What the task asks: Omit the images. Restate all of the records word for word.

BEGIN Material shown

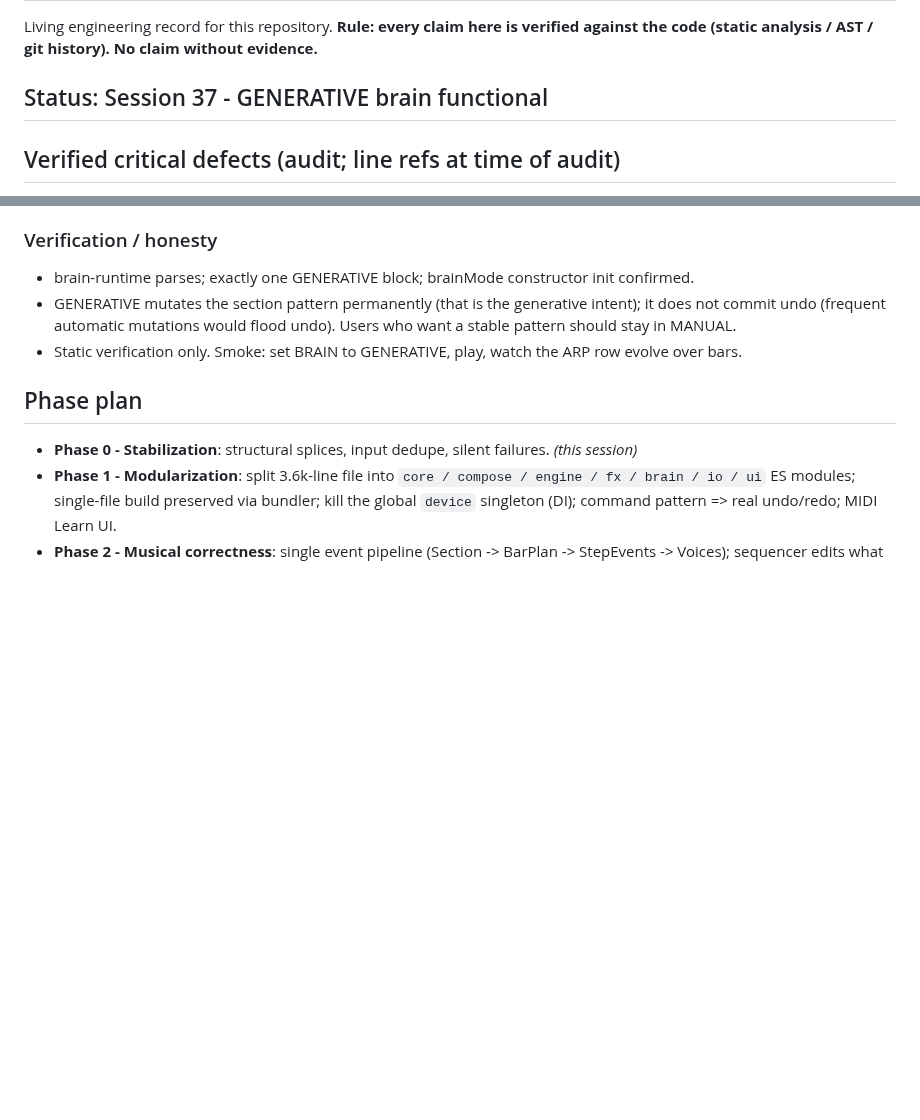
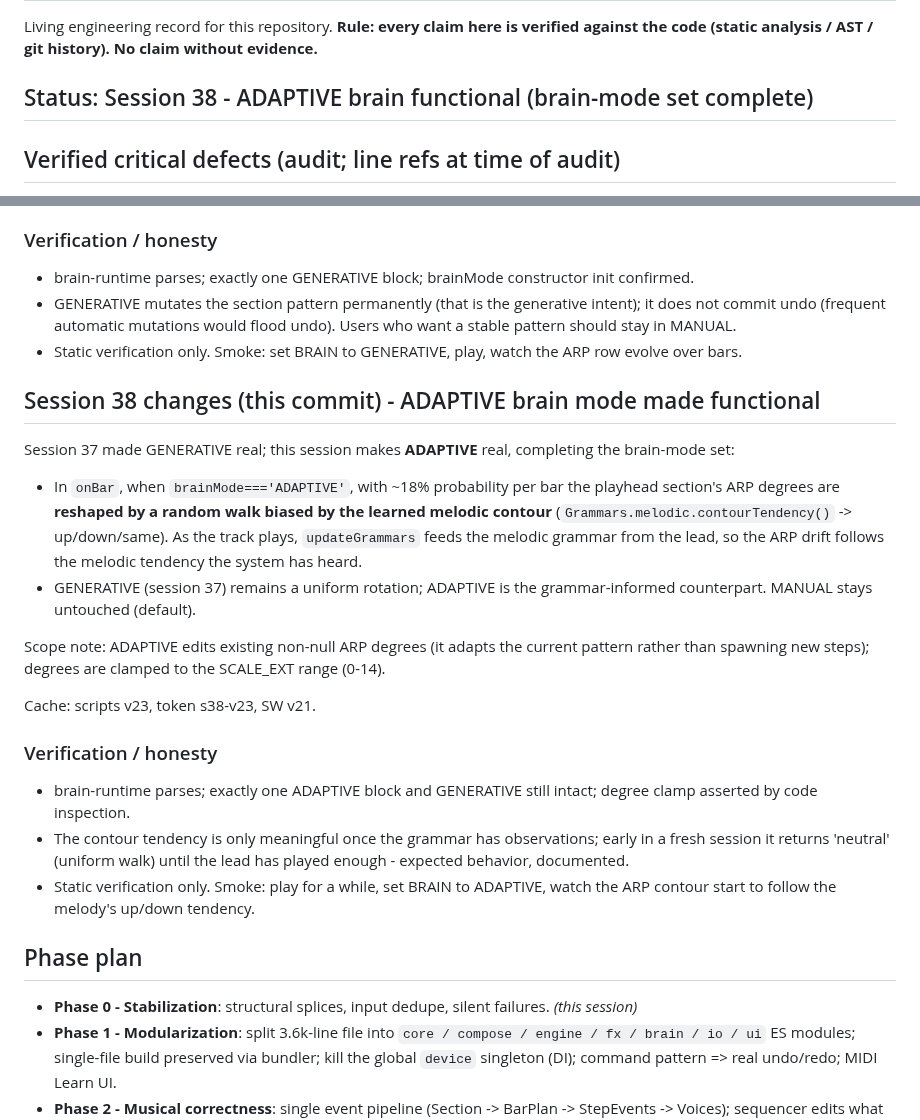
Before and after one commit to dudududi144-source/psy3-clean, a Markdown page: ENGINEERING.md, 2 parts joined by grey strips. GitHub-like rendering; blank space fills up the shorter version.

Commit message:
docs(session38): ADAPTIVE brain functional

```diff
--- a/ENGINEERING.md
+++ b/ENGINEERING.md
@@ -3,7 +3,7 @@
 Living engineering record for this repository. **Rule: every claim here is verified
 against the code (static analysis / AST / git history). No claim without evidence.**
 
-## Status: Session 37 - GENERATIVE brain functional
+## Status: Session 38 - ADAPTIVE brain functional (brain-mode set complete)
 
 ## Verified critical defects (audit; line refs at time of audit)
 
@@ -826,6 +826,24 @@ Cache: scripts v22, token s37-v22, SW v20.
 - Static verification only. Smoke: set BRAIN to GENERATIVE, play, watch the ARP row evolve over bars.
 
 
+## Session 38 changes (this commit) - ADAPTIVE brain mode made functional
+
+Session 37 made GENERATIVE real; this session makes **ADAPTIVE** real, completing the brain-mode set:
+
+- In `onBar`, when `brainMode==='ADAPTIVE'`, with ~18% probability per bar the playhead section's ARP degrees are **reshaped by a random walk biased by the learned melodic contour** (`Grammars.melodic.contourTendency()` -> up/down/same). As the track plays, `updateGrammars` feeds the melodic grammar from the lead, so the ARP drift follows the melodic tendency the system has heard.
+- GENERATIVE (session 37) remains a uniform rotation; ADAPTIVE is the grammar-informed counterpart. MANUAL stays untouched (default).
+
+Scope note: ADAPTIVE edits existing non-null ARP degrees (it adapts the current pattern rather than spawning new steps); degrees are clamped to the SCALE_EXT range (0-14).
+
+Cache: scripts v23, token s38-v23, SW v21.
+
+### Verification / honesty
+
+- brain-runtime parses; exactly one ADAPTIVE block and GENERATIVE still intact; degree clamp asserted by code inspection.
+- The contour tendency is only meaningful once the grammar has observations; early in a fresh session it returns 'neutral' (uniform walk) until the lead has played enough - expected behavior, documented.
+- Static verification only. Smoke: play for a while, set BRAIN to ADAPTIVE, watch the ARP contour start to follow the melody's up/down tendency.
+
+
 ## Phase plan
 
 - **Phase 0 - Stabilization**: structural splices, input dedupe, silent failures. *(this session)*
```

END Material shown

Answer space:
Before and after one commit to dudududi144-source/psy3-clean, a Markdown page: ENGINEERING.md, 2 parts joined by grey strips. GitHub-like rendering; blank space fills up the shorter version.

Commit message:
docs(session38): ADAPTIVE brain functional

```diff
--- a/ENGINEERING.md
+++ b/ENGINEERING.md
@@ -3,7 +3,7 @@
 Living engineering record for this repository. **Rule: every claim here is verified
 against the code (static analysis / AST / git history). No claim without evidence.**
 
-## Status: Session 37 - GENERATIVE brain functional
+## Status: Session 38 - ADAPTIVE brain functional (brain-mode set complete)
 
 ## Verified critical defects (audit; line refs at time of audit)
 
@@ -826,6 +826,24 @@ Cache: scripts v22, token s37-v22, SW v20.
 - Static verification only. Smoke: set BRAIN to GENERATIVE, play, watch the ARP row evolve over bars.
 
 
+## Session 38 changes (this commit) - ADAPTIVE brain mode made functional
+
+Session 37 made GENERATIVE real; this session makes **ADAPTIVE** real, completing the brain-mode set:
+
+- In `onBar`, when `brainMode==='ADAPTIVE'`, with ~18% probability per bar the playhead section's ARP degrees are **reshaped by a random walk biased by the learned melodic contour** (`Grammars.melodic.contourTendency()` -> up/down/same). As the track plays, `updateGrammars` feeds the melodic grammar from the lead, so the ARP drift follows the melodic tendency the system has heard.
+- GENERATIVE (session 37) remains a uniform rotation; ADAPTIVE is the grammar-informed counterpart. MANUAL stays untouched (default).
+
+Scope note: ADAPTIVE edits existing non-null ARP degrees (it adapts the current pattern rather than spawning new steps); degrees are clamped to the SCALE_EXT range (0-14).
+
+Cache: scripts v23, token s38-v23, SW v21.
+
+### Verification / honesty
+
+- brain-runtime parses; exactly one ADAPTIVE block and GENERATIVE still intact; degree clamp asserted by code inspection.
+- The contour tendency is only meaningful once the grammar has observations; early in a fresh session it returns 'neutral' (uniform walk) until the lead has played enough - expected behavior, documented.
+- Static verification only. Smoke: play for a while, set BRAIN to ADAPTIVE, watch the ARP contour start to follow the melody's up/down tendency.
+
+
 ## Phase plan
 
 - **Phase 0 - Stabilization**: structural splices, input dedupe, silent failures. *(this session)*
```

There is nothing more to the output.